A Christian Guide to Body Stewardship, Diet and Exercise

Chapter 6: Training for Strength 131 Major Muscle Groups and Fiber Types Approximately two-thirds of the muscles in the body are skeletal muscles. In fact, there are over 600 skeletal muscles within the body, which account for roughly 40 percent of overall body weight (Rainey & Murray, 2005). Figure 6.5 depicts some of the major muscle groups. Figure 6.5. Major Muscle Groups Each muscle group is comprised of individual muscle fibers.

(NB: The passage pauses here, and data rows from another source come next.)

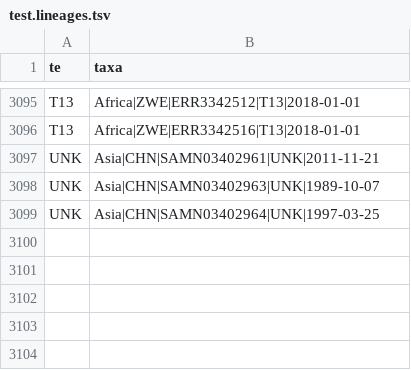
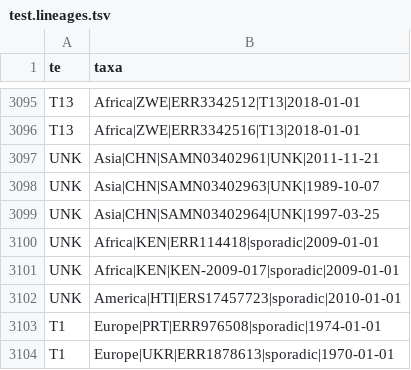
Before and after one commit to watronfire/London, a TSV file: data/test.lineages.tsv, drawn as a sheet; only a part is shown, gaps mark what is left out; the diff names each change by its address in the sheet, - before the commit and + after, or states it on an @@ line.

```diff
--- a/data/test.lineages.tsv
+++ b/data/test.lineages.tsv
+row 3100: UNK | Africa|KEN|ERR114418|sporadic|2009-01-01
+row 3101: UNK | Africa|KEN|KEN-2009-017|sporadic|2009-01-01
+row 3102: UNK | America|HTI|ERS17457723|sporadic|2010-01-01
+row 3103: T1 | Europe|PRT|ERR976508|sporadic|1974-01-01
+row 3104: T1 | Europe|UKR|ERR1878613|sporadic|1970-01-01
```
Also changed, not shown: 1 other file.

There are two basic types of muscle fibers: slow-twitch (aka slow oxidative or type I) and fast-twitch (aka type II). Similarly, there are two basic subtypes of fast twitch muscle fibers: fast oxidative (aka type IIa) and fast glycolytic (aka type IIx). Fast oxidative are sometimes referred to as intermediate fibers because they possess characteristics of both slow twitch and fast twitch muscle fibers (Betts et al., 2017). Although the percentages of muscle fibers are genetically determined, transitions between subtypes can occur with regular strength training (Haff & Triplett, 2016). This process is referred to as fiber type transition (i.e., change in a fiber’s subtype classification as a result of chronic training). As previously mentioned, transitions between subtypes of the same fiber type can occur with training; however, transitions from one fiber type to another do not occur regardless of training. In other words, slow-twitch